Are you taking steps to protect your business and personal information online?
Identity theft continues to be one of the fastest growing crimes in the United States.
Please take a few minutes to review the business and personal fraud prevention guidelines below to learn how you can be proactive in the fight against online fraud.
At TriStar Bank, we make protecting your personal identifiable information one of our highest priorities. Here are a few steps we would like to share to help you.
- Verify the last login date and time located on the top right of the website's home page each time you log in to our system on the top right-hand side;
- Review your account transactions, balance information and other transactions and immediately report any suspicious activity to the bank;
- TriStar Bank utilizes the Out-of-Wallet system to verify your identity on your computer. If you do not recognize any of the challenge questions, please verify your user name is correct.
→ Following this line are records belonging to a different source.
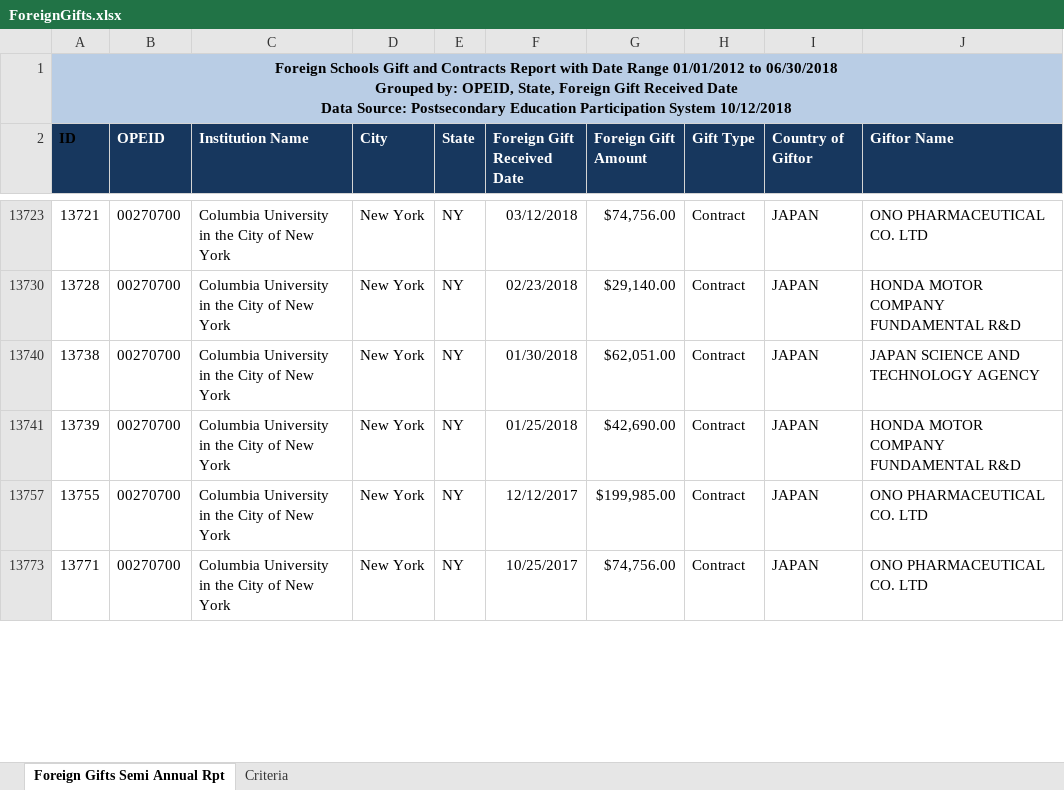
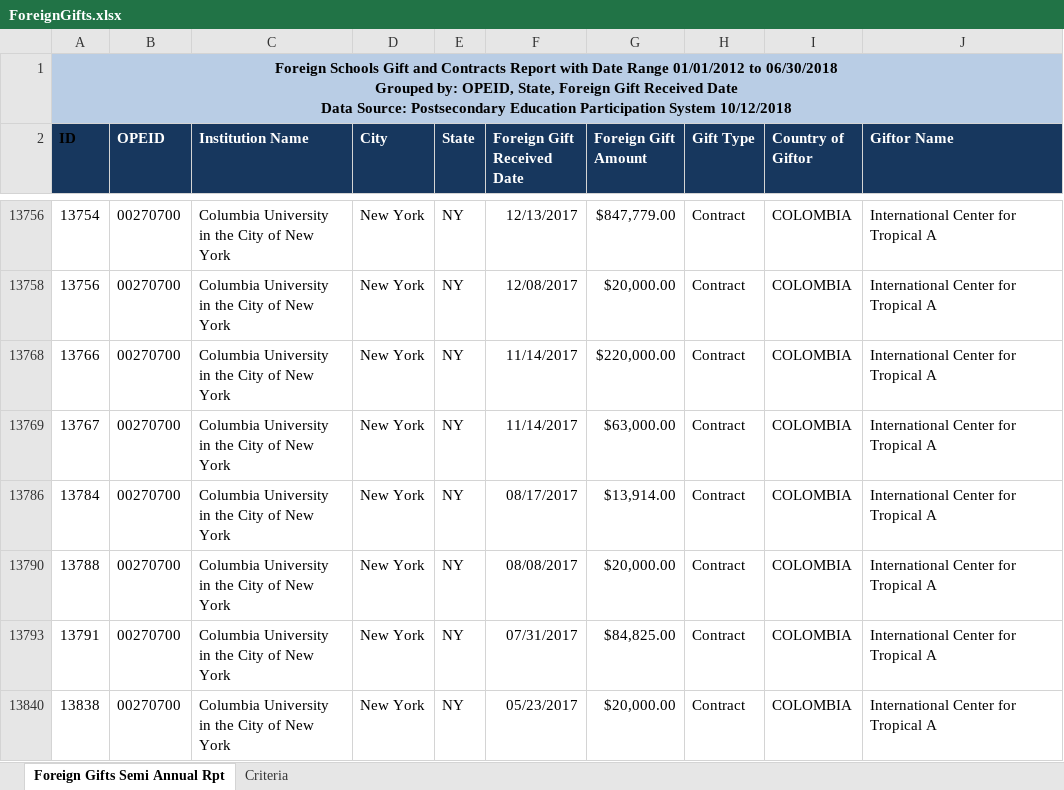
Before and after one commit to graphicsdesk/foreign-gifts, an Excel workbook: data/ForeignGifts.xlsx, sheet Foreign Gifts Semi Annual Rpt, drawn as a sheet; only a part is shown, gaps mark what is left out; values as stored, in another font and other column widths than the file's, no borders; table styles not drawn; addresses are those after the commit; the diff covers the shown part only; the diff names each change by its address in the sheet, - before the commit and + after, or states it on an @@ line.

```diff
--- a/data/ForeignGifts.xlsx (sheet Foreign Gifts Semi Annual Rpt)
+++ b/data/ForeignGifts.xlsx (sheet Foreign Gifts Semi Annual Rpt)
-A13756 (ID): 13721
+A13756 (ID): 13754
-F13756 (Foreign Gift Received Date): 03/12/2018
+F13756 (Foreign Gift Received Date): 12/13/2017
-G13756 (Foreign Gift Amount): $74,756.00
+G13756 (Foreign Gift Amount): $847,779.00
-I13756 (Country of Giftor): JAPAN
+I13756 (Country of Giftor): COLOMBIA
-J13756 (Giftor Name): ONO PHARMACEUTICAL CO. LTD
+J13756 (Giftor Name): International Center for Tropical A
-A13758 (ID): 13728
+A13758 (ID): 13756
-F13758 (Foreign Gift Received Date): 02/23/2018
+F13758 (Foreign Gift Received Date): 12/08/2017
-G13758 (Foreign Gift Amount): $29,140.00
+G13758 (Foreign Gift Amount): $20,000.00
-I13758 (Country of Giftor): JAPAN
+I13758 (Country of Giftor): COLOMBIA
-J13758 (Giftor Name): HONDA MOTOR COMPANY FUNDAMENTAL R&D
+J13758 (Giftor Name): International Center for Tropical A
@@ row 13768 unhidden: 13766 | 00270700 | Columbia University in the City of New York | New York | NY | 11/14/2017 | $220,000.00 | Contract | COLOMBIA | International Center for Tropical A @@
@@ row 13769 unhidden: 13767 | 00270700 | Columbia University in the City of New York | New York | NY | 11/14/2017 | $63,000.00 | Contract | COLOMBIA | International Center for Tropical A @@
-A13786 (ID): 13738
+A13786 (ID): 13784
-F13786 (Foreign Gift Received Date): 01/30/2018
+F13786 (Foreign Gift Received Date): 08/17/2017
-G13786 (Foreign Gift Amount): $62,051.00
+G13786 (Foreign Gift Amount): $13,914.00
-I13786 (Country of Giftor): JAPAN
+I13786 (Country of Giftor): COLOMBIA
-J13786 (Giftor Name): JAPAN SCIENCE AND TECHNOLOGY AGENCY
+J13786 (Giftor Name): International Center for Tropical A
-A13790 (ID): 13739
+A13790 (ID): 13788
-F13790 (Foreign Gift Received Date): 01/25/2018
+F13790 (Foreign Gift Received Date): 08/08/2017
-G13790 (Foreign Gift Amount): $42,690.00
+G13790 (Foreign Gift Amount): $20,000.00
-I13790 (Country of Giftor): JAPAN
+I13790 (Country of Giftor): COLOMBIA
-J13790 (Giftor Name): HONDA MOTOR COMPANY FUNDAMENTAL R&D
+J13790 (Giftor Name): International Center for Tropical A
-A13793 (ID): 13755
+A13793 (ID): 13791
-F13793 (Foreign Gift Received Date): 12/12/2017
+F13793 (Foreign Gift Received Date): 07/31/2017
-G13793 (Foreign Gift Amount): $199,985.00
+G13793 (Foreign Gift Amount): $84,825.00
-I13793 (Country of Giftor): JAPAN
+I13793 (Country of Giftor): COLOMBIA
-J13793 (Giftor Name): ONO PHARMACEUTICAL CO. LTD
+J13793 (Giftor Name): International Center for Tropical A
-A13840 (ID): 13771
+A13840 (ID): 13838
-F13840 (Foreign Gift Received Date): 10/25/2017
+F13840 (Foreign Gift Received Date): 05/23/2017
-G13840 (Foreign Gift Amount): $74,756.00
+G13840 (Foreign Gift Amount): $20,000.00
-I13840 (Country of Giftor): JAPAN
+I13840 (Country of Giftor): COLOMBIA
-J13840 (Giftor Name): ONO PHARMACEUTICAL CO. LTD
+J13840 (Giftor Name): International Center for Tropical A
```
Also changed, not shown: 24 hidden or unhidden rows and 174 edited cells elsewhere in this sheet, 1 other file.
If you continue to have issues logging in to the system, contact us;
- Sign up for account alerts within our online system and by using our SecurLOCK application for real time alerts each time a transaction processes on your account;
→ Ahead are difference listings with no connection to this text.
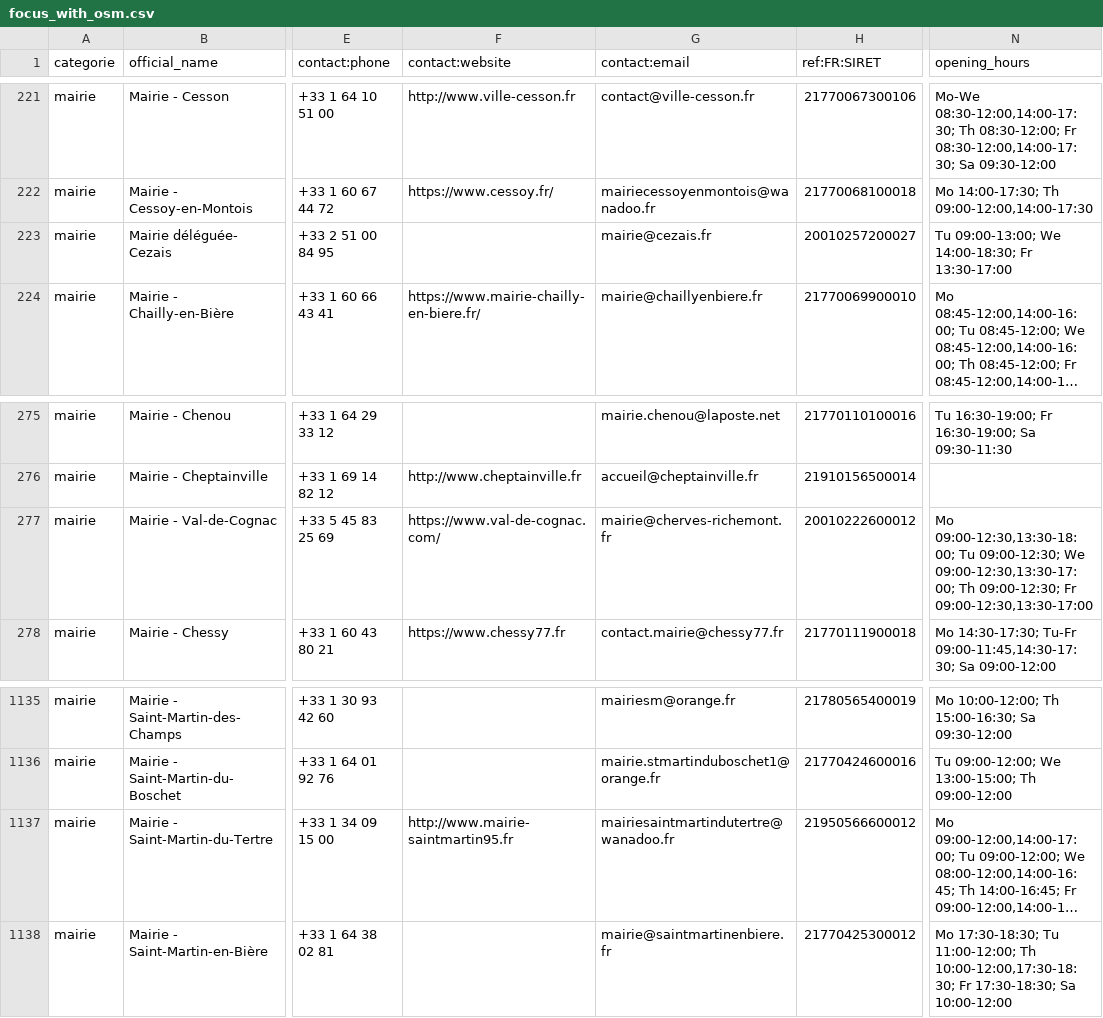
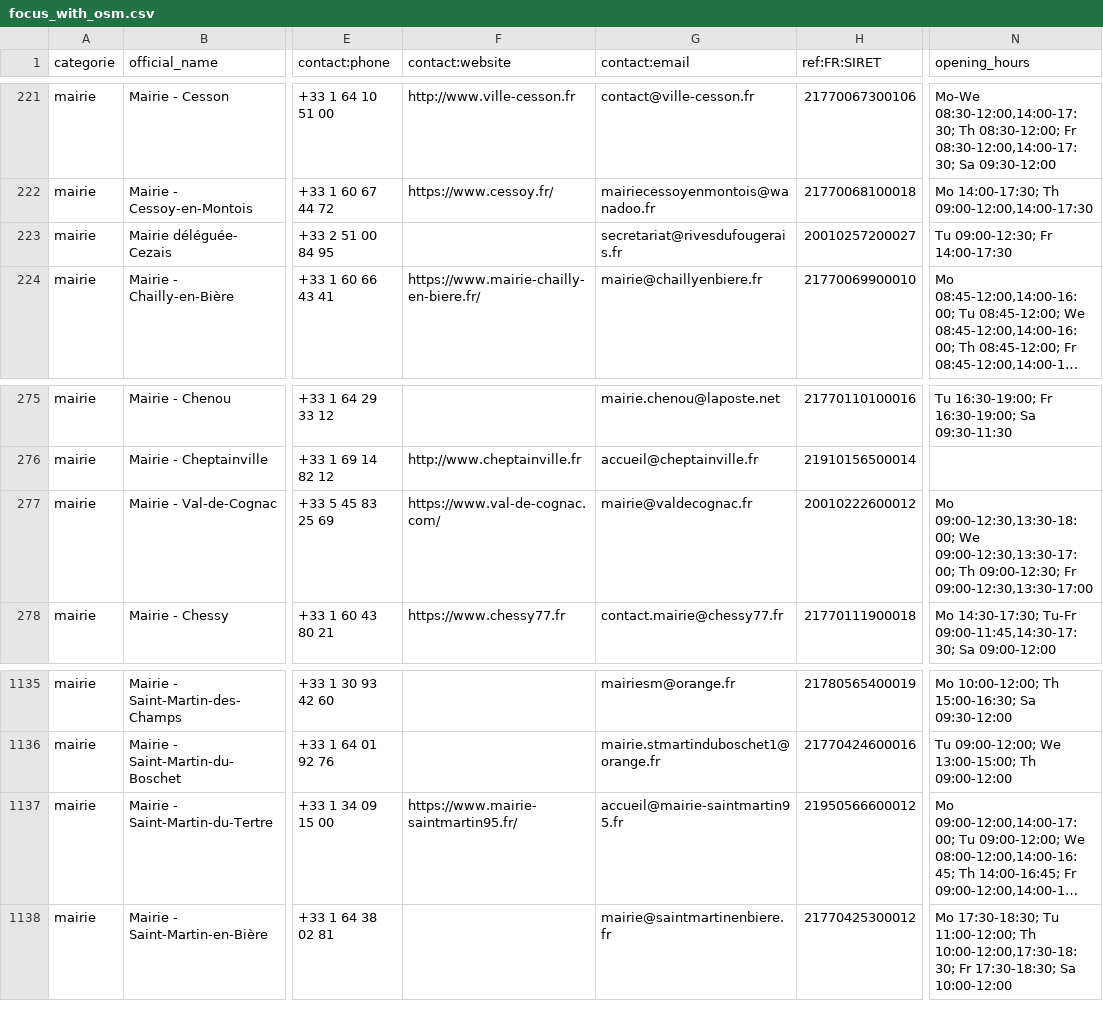
Before and after one commit to nlehuby/sepuqu, a CSV file: focus_with_osm.csv, drawn as a sheet; only a part is shown, gaps mark what is left out; long unchanged cells end in …; the diff covers the shown part only; the diff names each change by its address in the sheet, - before the commit and + after, or states it on an @@ line.

```diff
--- a/focus_with_osm.csv
+++ b/focus_with_osm.csv
-G223 (contact:email): mairie@cezais.fr
+G223 (contact:email): secretariat@rivesdufougerais.fr
-N223 (opening_hours): Tu 09:00-13:00; We 14:00-18:30; Fr 13:30-17:00
+N223 (opening_hours): Tu 09:00-12:30; Fr 14:00-17:30
-G277 (contact:email): mairie@cherves-richemont.fr
+G277 (contact:email): mairie@valdecognac.fr
-N277 (opening_hours): Mo 09:00-12:30,13:30-18:00; Tu 09:00-12:30; We 09:00-12:30,13:30-17:00;…
+N277 (opening_hours): Mo 09:00-12:30,13:30-18:00; We 09:00-12:30,13:30-17:00;…
-F1137 (contact:website): http://www.mairie-saintmartin95.fr
+F1137 (contact:website): https://www.mairie-saintmartin95.fr/
-G1137 (contact:email): mairiesaintmartindutertre@wanadoo.fr
+G1137 (contact:email): accueil@mairie-saintmartin95.fr
```
Also changed, not shown: 20 edited cells elsewhere in this file.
- Never leave your computer unattended while using our online banking system;
- Do not conduct banking transactions while multiple browsers are open on your computer;
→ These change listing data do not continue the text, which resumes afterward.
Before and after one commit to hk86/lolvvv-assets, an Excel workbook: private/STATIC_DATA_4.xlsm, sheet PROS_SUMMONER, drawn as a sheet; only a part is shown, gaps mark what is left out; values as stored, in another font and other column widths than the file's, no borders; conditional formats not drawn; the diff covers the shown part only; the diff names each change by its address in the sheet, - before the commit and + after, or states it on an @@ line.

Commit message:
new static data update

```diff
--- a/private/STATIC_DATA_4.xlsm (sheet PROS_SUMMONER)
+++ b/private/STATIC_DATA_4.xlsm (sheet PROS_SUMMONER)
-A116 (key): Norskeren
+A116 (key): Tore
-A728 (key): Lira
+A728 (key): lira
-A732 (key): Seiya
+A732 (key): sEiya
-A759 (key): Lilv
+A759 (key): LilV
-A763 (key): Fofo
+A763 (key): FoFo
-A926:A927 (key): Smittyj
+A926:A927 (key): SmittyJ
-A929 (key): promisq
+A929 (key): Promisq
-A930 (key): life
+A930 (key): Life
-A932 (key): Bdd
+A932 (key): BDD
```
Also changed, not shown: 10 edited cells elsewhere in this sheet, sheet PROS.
- Never provide Personal Financial Information including your Social Security number, account number or passwords, over the phone or the internet if you did not initiate the contact
- Do not use public or other unsecured computers (such as a public library).
User ID and Password Guidelines
Use the following information to protect your user names and password.
- Change your password frequently;
- Create a strong password with at least ten (10) characters; a mix of upper and lower case letters, numbers and special characters;
- Never share your user name and password with third-party providers or family members;
- Avoid using an automatic login feature that saves user names and password on your computer;
- Avoid using your social security number other personally recognizable information in your passwords
Phishing is a form of social engineering used by fraudsters masquerading as a trustworthy person or business such as a bank to acquire your sensitive information using emails or other types of electronic communications. The term phishing comes from the use of increasingly sophisticated lures to "fish" for users' financial information and passwords. Here is how to protect your information from phishing attempts;
- Verify the email is legitimate by calling the party sending the email. Phishing emails may ask you to go to a website to "verify" personal information such as your account number, credit card number, password, PIN, etc.;
- Requests may contain a sense of urgency or warning to get you to respond. This is another attempt to get your information fraudulently;
- Be cautious of emails addressed to "Dear Valued Customer". Typically, the heading should be addressed to you personally;
- "Click Here" is another way fraudsters will obtain access to your computer and personal information. If you do not see a web address, it may be another attempt to obtain your personal information;
- Never clink in a link provided in an email you believe is fraudulent. It may contain some type of malicious softward that can contaminate your computer;
- Report suspicious emails or calls to the Federal Trade Commission through the Internet at http://www.consumer.gov/idtheft or by calling 1-877-ID-THEFT.
Below are other links to information to help prevent identity thef:
National Do Not Call Registry
Stop | Think | Connect
Annual Credit Report The only sourse fo ryour free credit report authorized by Federal law.
FTC Identity Theft.gov Report identity theft and get a recovery plan.
Information for Business Clients
Business and Commercial online clients should be diligent in performing risk assessments and controls to evaluate the strength of your controls and identify any potential threats.
- Spoofed emails very closely mimic a legitimate e-mail requests;
- Hacked emails often occur with a personal email account;
- Fraudulent email requests for wire transfer are well-worded, specific to the business being victimized, and do not raise suspicious to the legitimacy of the request;
- The phases "code to admin expenses" or "urgent wire transfer" were reported by victums in some of the fradulent email requests;
- The amount of the fraudulent wire transfer request is business specific; therefore, dollar amounts are similar to normal business transaction amounts so as to not raise doubt;
- Fraudulent emails received have coincided with the businesss travel dates for executives whose emails were spoofed;
- Victims report that IP addresses frequently trace back to free domain registrars.
One example of a treat to businesses is a Business Email Compromise (BEC). This is a sophisticated scam targeting businesses working with foreign suppliers and/or businesses that regularly perform wire transfer payments. Formerly known as the Man-in-the-Email Scam, the BEC was renamed to focus on the "business angle" of this scam and to avoid confusion with another unrelated scam. Suggestions to help protect you and your business from becoming victims of the BEC scam are below:
- Avoid free web-based email. Establish a company web site domain and use it to establish company email accounts in lieu of free, web-based accounts;
- Be careful what is posted to social media and company websites, especially job duties/descriptions, hierarchal information, and out of office details;
- Be suspicious of requests for secrecy or pressure to take action quickly;
- Consider additional IT and financial security procedures and 2-step verificaton processes;
- Beware of sudden changes in business practices. Always verify via other channels that you are stil communicating with your legitimate business partner.